The Profession Liberale visa is a work visa, meaning you are allowed to work, but it is not the same as a salarié visa – meaning the type of visa you get when sponsored by a company with which you have a CDI.  Should such a company wish to hire you, they would hire you as a contractor via your PL status.  As a contractor you don’t get any of the benefits of a regular employee, and rarely, if ever, sign “contracts” in the French work sense of the word (despite being a “contractor”).  You’re essentially acting as a consultant/freelancer.  That said, this could be an entree into a job, as perhaps the company will like you enough and recognize that you have a set of skills that’s difficult enough to find in the job market that they are willing to go through the time and expense of sponsoring your work visa, to make you an employee.  To be clear, PL status does not allow you to be employed as an employee.  Should you get a bona fide job offer you are going to have to change visa status to accept it, which also means shutting down your URSSAF account and figuring out what to do with your pension (transition it or keep it in place).

Stephen….I am still weighing the pros and cons of freelance visas from about five different countries.  Could you please clarify something regarding the Profession Liberale?  Does France limit the amount of time that a Profession Liberale holder can physically be outside of France and still maintain his or her immigration status and path to citizenship?  Must a physical address always be maintained during Profession Liberale status (as opposed to a mailbox at the UPS store)? 

Once you have a long term visa, be in Visitor or Prof Lib (or other classifications for that matter), there is not really any way that the French can track how long you are in the country.  For tax purposes you are essentially stating that you are in the country for 183 days+, but if you are there for less, the French wouldn’t know.  Now, I’m not encouraging you to do that, I’m just saying that for purposes of filing taxes and keeping your status, you have to assert that you are a fiscal resident of France.  There is no box on your French personal or business returns that asks you to indicate how many days you spent in France in the previous year.

To continue to renew your visa status as a long-term resident, regardless of your visa classification, you need to be a fiscal resident of France, and file returns here every single year.

You do need to maintain a physical address, as all correspondence (and trust me, there’s a lot) will be sent there until you get yourself set up virtually, and even then you’re going to receive a fair amount of physical correspondence from the agencies, like the Ministry of Finance, that still send paper notices for a number of things.  We don’t have a “UPS store” but there are various places that I know of that will allow you to maintain a physical address with them…for a fee.
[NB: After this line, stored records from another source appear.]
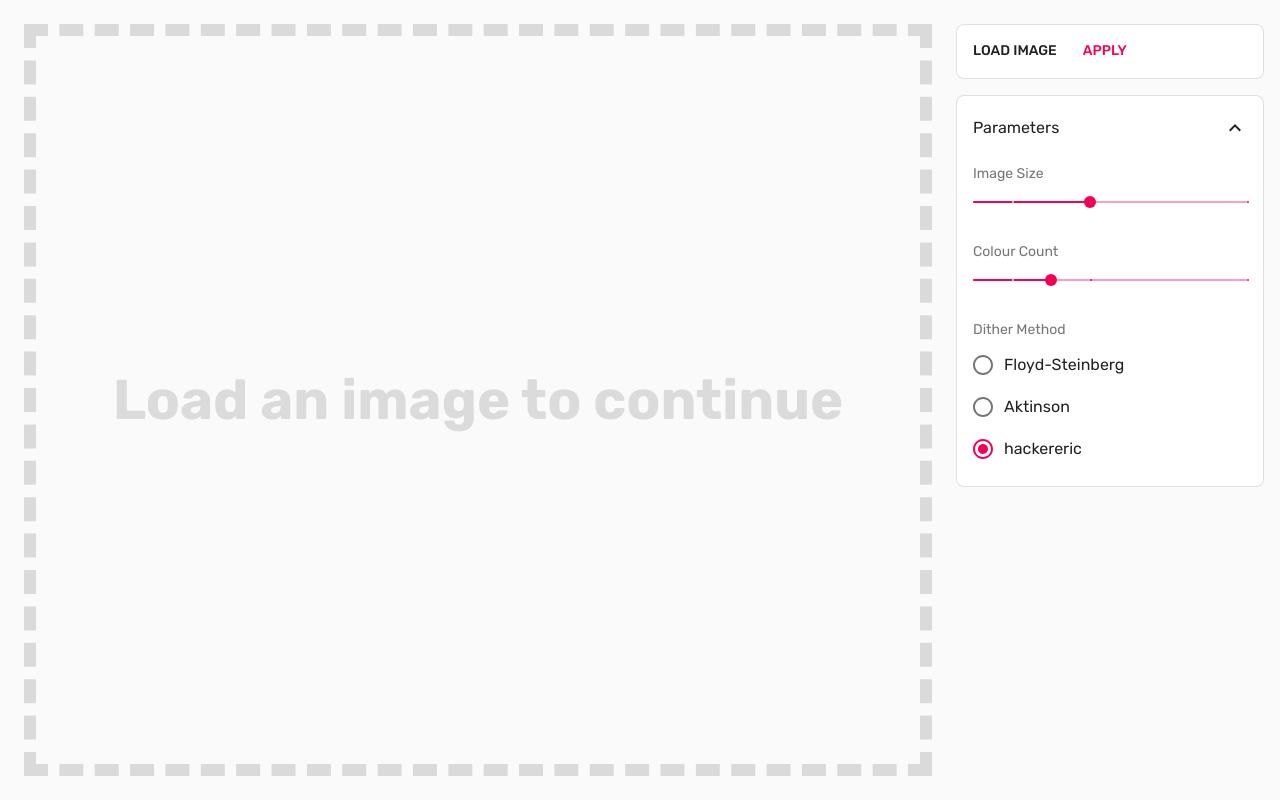
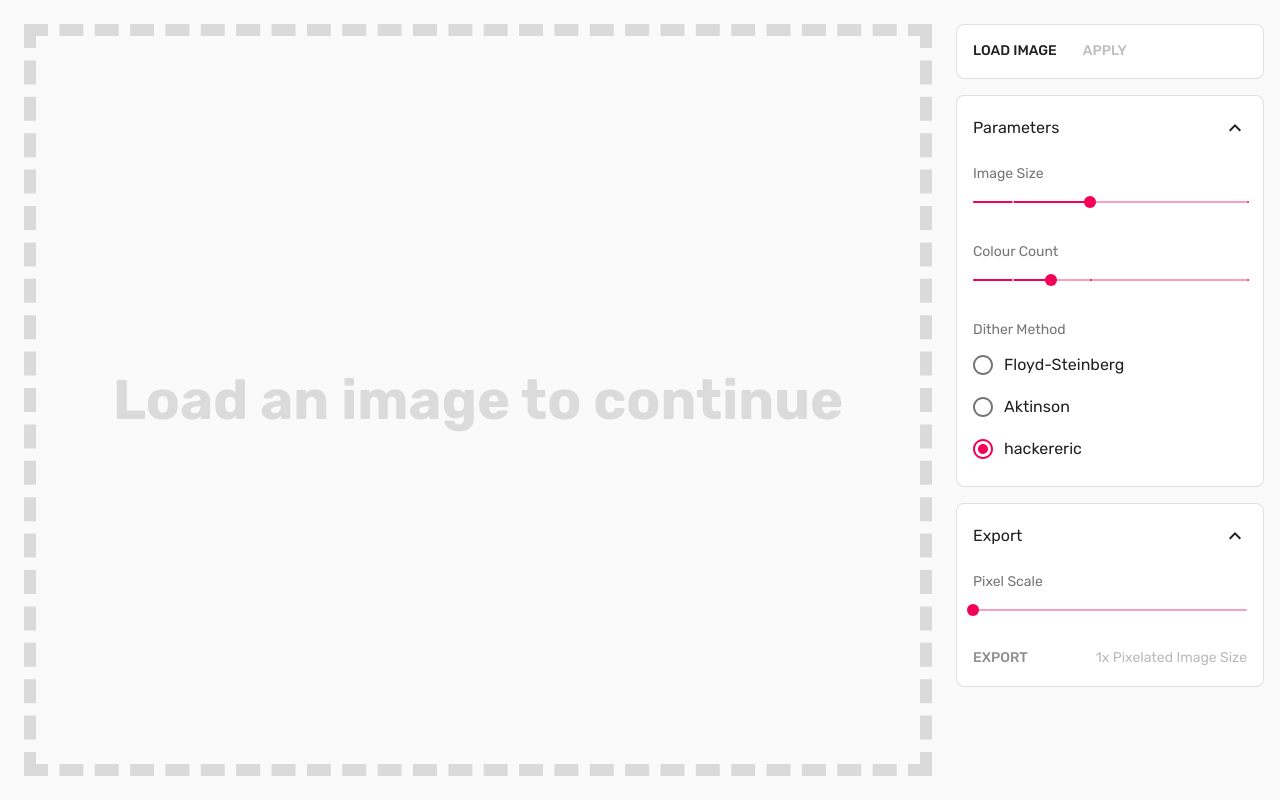
Before and after one commit to hack3ric/pixelate, a Next.js app: page / in a window 1280 px wide. Built offline with nearby package versions, Linux system fonts and the light colour scheme.

Commit message:
Arrange code; add export

```diff
--- a/src/components/App.tsx
+++ b/src/components/App.tsx
@@ -7,10 +7,11 @@ import Welcome from "./Welcome";
 import { ImageWorkerApi } from "../image/worker";
 import * as Comlink from "comlink";
 import * as DitherMethods from "../image/dither";
-import SidebarPaper from "./SidebarPaper";
+import SidebarPaper from "./sidebar/SidebarPaper";
 import Head from "next/head";
-import Parameters from "./Parameters";
+import Parameters from "./sidebar/Parameters";
 import { DitherMethodPreset } from "../image/dither";
+import Export from "./sidebar/Export";
 
 const drawerWidth = 340;
 
@@ -59,6 +60,7 @@ export default function App() {
   const [size, setSize] = useState(512);
   const [colorCount, setColorCount] = useState(24);
   const [dither, setDither] = useState<DitherMethodPreset>("Eric");
+  const [pixelScale, setPixelScale] = useState(1);
 
   useEffect(() => {
     const worker = new Worker(new URL("../image/worker.ts", import.meta.url), { type: "module" });
@@ -106,12 +108,19 @@ export default function App() {
         Load Image
         <input type="file" accept="image/*" hidden onChange={handleInputChange} />
       </Button>
-      <Button color="secondary" onClick={handleApply} disabled={generating}>Apply</Button>
+      <Button color="secondary" onClick={handleApply} disabled={generating || !inputData}>Apply</Button>
     </SidebarPaper>
     <Parameters
       size={size} onSizeChange={setSize}
       colorCount={colorCount} onColorCountChange={setColorCount}
       dither={dither} onDitherChange={setDither}
+    />
+    <Export
+      imageWorker={imageWorker}
+      filename={filename}
+      outputData={outputData}
+      pixelScale={pixelScale}
+      onPixelScaleChange={setPixelScale}
     />
   </>;
 
--- a/src/components/SidebarPaper.tsx
+++ /dev/null
@@ -1,33 +0,0 @@
-import { createStyles, makeStyles, Paper } from "@material-ui/core";
-import React from "react";
-
-const useStyles = makeStyles(theme => createStyles({
-  paper: {
-    padding: "8px 0",
-    boxShadow: "none",
-    margin: "8px 0",
-    [theme.breakpoints.down("sm")]: {
-      boxShadow: theme.shadows[3],
-      border: theme.palette.type === "light" ? "1px solid white" : undefined
-    }
-  }
-}));
-
-export interface SidebarPaperProps {
-  children?: React.ReactNode;
-  style?: React.CSSProperties;
-}
-
-export default function SidebarPaper({ children, style }: SidebarPaperProps) {
-  const styles = useStyles();
-
-  return (
-    <Paper
-      variant="outlined"
-      className={styles.paper}
-      style={style}
-    >
-      {children}
-    </Paper>
-  );
-}
--- /dev/null
+++ b/src/components/sidebar/Export.tsx
@@ -0,0 +1,77 @@
+import { Collapse, List, ListItem, ListItemText, Typography, Slider } from "@material-ui/core";
+import { ExpandLess, ExpandMore } from "@material-ui/icons";
+import React, { useState } from "react";
+import SidebarPaper from "./SidebarPaper";
+import { useSidebarStyles, ParameterText } from "./common";
+import * as Comlink from "comlink";
+import { ImageWorkerApi } from "../../image/worker";
+
+export interface ExportProps {
+  imageWorker: React.MutableRefObject<Comlink.Remote<ImageWorkerApi> | undefined>;
+  filename?: string;
+  outputData?: ImageData;
+  pixelScale: number;
+  onPixelScaleChange: (newValue: number) => void;
+}
+
+export default function Export({ imageWorker, filename, outputData, pixelScale, onPixelScaleChange }: ExportProps) {
+  const styles = useSidebarStyles();
+  const [open, setOpen] = useState(true);
+
+  async function handleExport() {
+    if (!outputData || !imageWorker.current) return;
+
+    const tw = outputData.width * pixelScale;
+    const th = outputData.height * pixelScale;
+
+    const exportData = await imageWorker.current.scale(outputData, pixelScale);
+
+    const canvas = document.createElement("canvas");
+    const context = canvas.getContext("2d");
+    if (!context) throw new Error("Canvas not ready");
+    canvas.width = tw;
+    canvas.height = th;
+    context.putImageData(exportData, 0, 0);
+
+    const exportURL = canvas.toDataURL("image/png");
+    const link = document.createElement("a");
+    link.download = `pixelated-${filename}`.replace(/\.[^/.]+$/, ".png");
+    link.href = exportURL;
+    document.body.appendChild(link);
+    link.click();
+    document.body.removeChild(link);
+  }
+
+  return (
+    <SidebarPaper>
+      <List disablePadding>
+        <ListItem button onClick={() => setOpen(!open)}>
+          <ListItemText primary="Export" />
+          {open ? <ExpandLess /> : <ExpandMore />}
+        </ListItem>
+        <Collapse in={open}>
+          <ListItem className={styles.parameter}>
+            <ParameterText>Pixel Scale</ParameterText>
+            <Slider
+              color="secondary"
+              min={1}
+              max={4}
+              step={1}
+              valueLabelDisplay="auto"
+              value={pixelScale}
+              onChange={(_e, newValue) => onPixelScaleChange(newValue as number)}
+            />
+          </ListItem>
+          <ListItem dense disabled={!outputData} button onClick={handleExport}>
+            <ListItemText primary="Export" primaryTypographyProps={{ variant: "button" }} />
+            <Typography variant="body2" color="textSecondary">
+              {outputData
+                ? `${outputData.width * pixelScale}x${outputData.height * pixelScale}`
+                : `${pixelScale}x Pixelated Image Size`}
+            </Typography>
+          </ListItem>
+        </Collapse>
+      </List>
+    </SidebarPaper>
+  );
+}
--- a/src/components/Parameters.tsx
+++ b/src/components/sidebar/Parameters.tsx
@@ -1,14 +1,9 @@
-import { Collapse, createStyles, FormControlLabel, List, ListItem, ListItemText, makeStyles, RadioGroup, Slider, Radio } from "@material-ui/core";
+import { Collapse, FormControlLabel, List, ListItem, ListItemText, RadioGroup, Slider, Radio } from "@material-ui/core";
 import { ExpandLess, ExpandMore } from "@material-ui/icons";
 import React, { useState } from "react";
-import { DitherMethodPreset } from "../image/dither";
+import { DitherMethodPreset } from "../../image/dither";
+import { useSidebarStyles, ParameterText } from "./common";
 import SidebarPaper from "./SidebarPaper";
-
-const useStyles = makeStyles(theme => createStyles({
-  parameter: {
-    display: "block"
-  }
-}));
 
 export interface ParametersProps {
   size: number;
@@ -19,17 +14,8 @@ export interface ParametersProps {
   onDitherChange: (newValue: DitherMethodPreset) => void;
 }
 
-function ParameterText(props: { children?: React.ReactNode }) {
-  return (
-    <ListItemText
-      primary={props.children}
-      primaryTypographyProps={{ variant: "body2", color: "textSecondary" }}
-    />
-  );
-}
-
 export default function Parameters(props: ParametersProps) {
-  const styles = useStyles();
+  const styles = useSidebarStyles();
   const [open, setOpen] = useState(true);
 
   return (
--- /dev/null
+++ b/src/components/sidebar/SidebarPaper.tsx
@@ -0,0 +1,21 @@
+import { createStyles, ListItemText, makeStyles, Paper } from "@material-ui/core";
+import { useSidebarStyles } from "./common";
+
+export interface SidebarPaperProps {
+  children?: React.ReactNode;
+  style?: React.CSSProperties;
+}
+
+export default function SidebarPaper({ children, style }: SidebarPaperProps) {
+  const styles = useSidebarStyles();
+
+  return (
+    <Paper
+      variant="outlined"
+      className={styles.paper}
+      style={style}
+    >
+      {children}
+    </Paper>
+  );
+}
--- /dev/null
+++ b/src/components/sidebar/common.tsx
@@ -0,0 +1,26 @@
+import { makeStyles, createStyles, ListItemText } from "@material-ui/core";
+import React from "react";
+
+export const useSidebarStyles = makeStyles(theme => createStyles({
+  paper: {
+    padding: "8px 0",
+    boxShadow: "none",
+    margin: "8px 0",
+    [theme.breakpoints.down("sm")]: {
+      boxShadow: theme.shadows[3],
+      border: theme.palette.type === "light" ? "1px solid white" : undefined
+    }
+  },
+  parameter: {
+    display: "block"
+  }
+}));
+
+export function ParameterText(props: { children?: React.ReactNode }) {
+  return (
+    <ListItemText
+      primary={props.children}
+      primaryTypographyProps={{ variant: "body2", color: "textSecondary" }}
+    />
+  );
+}
--- a/src/image/worker.ts
+++ b/src/image/worker.ts
@@ -32,12 +32,17 @@ function apply(input: ImageData, size: number, colors: number, dither: DitherMet
   return resized;
 }
 
-export interface ImageWorkerApi {
-  apply: typeof apply
+function scale(input: ImageData, scale: number): ImageData {
+  const output = new ImageData(input.width * scale, input.height * scale);
+  resize(input, output);
+  return output;
 }
 
-const api: ImageWorkerApi = {
-  apply
-};
+export interface ImageWorkerApi {
+  apply: typeof apply;
+  scale: typeof scale;
+}
+
+const api: ImageWorkerApi = { apply, scale };
 
 Comlink.expose(api);
```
Are you familiar with XXXXXXX XXXXXX, who also assists with visa applications and business formations, and if so, do you have an opinion about this person?   My wife and I were both getting a snake-oil-sales feeling about this person.

Yes, unfortunately I have heard many bad stories about this person, and XXXXXXX has a dreadful reputation in the Paris community.  This person is obsessed with Profession Liberale as the solution to every visa question, manages a Facebook group that is ruled like an absolute dictatorship (people get deleted for questioning/contradicting the narrative), and gives factually inaccurate advice by continuously asserting that a visitor visa does not allow you to have a remote job (it does, I’ve helped dozens of people to get visitor status who had a remote job as their proof of income), hence fueling the narrative that PL solves all.  Moreover, this person charges $4000 to help you obtain a PL visa, despite the fact that this person married into his/her immigration status, and hence never had to obtain one of these visas.  Your snake-oil feeling is confirmed.  I wouldn’t get within a country mile of this person, and it’s crazy to think that obtaining this visa should cost even 1/3 of what XXXXXXX charges.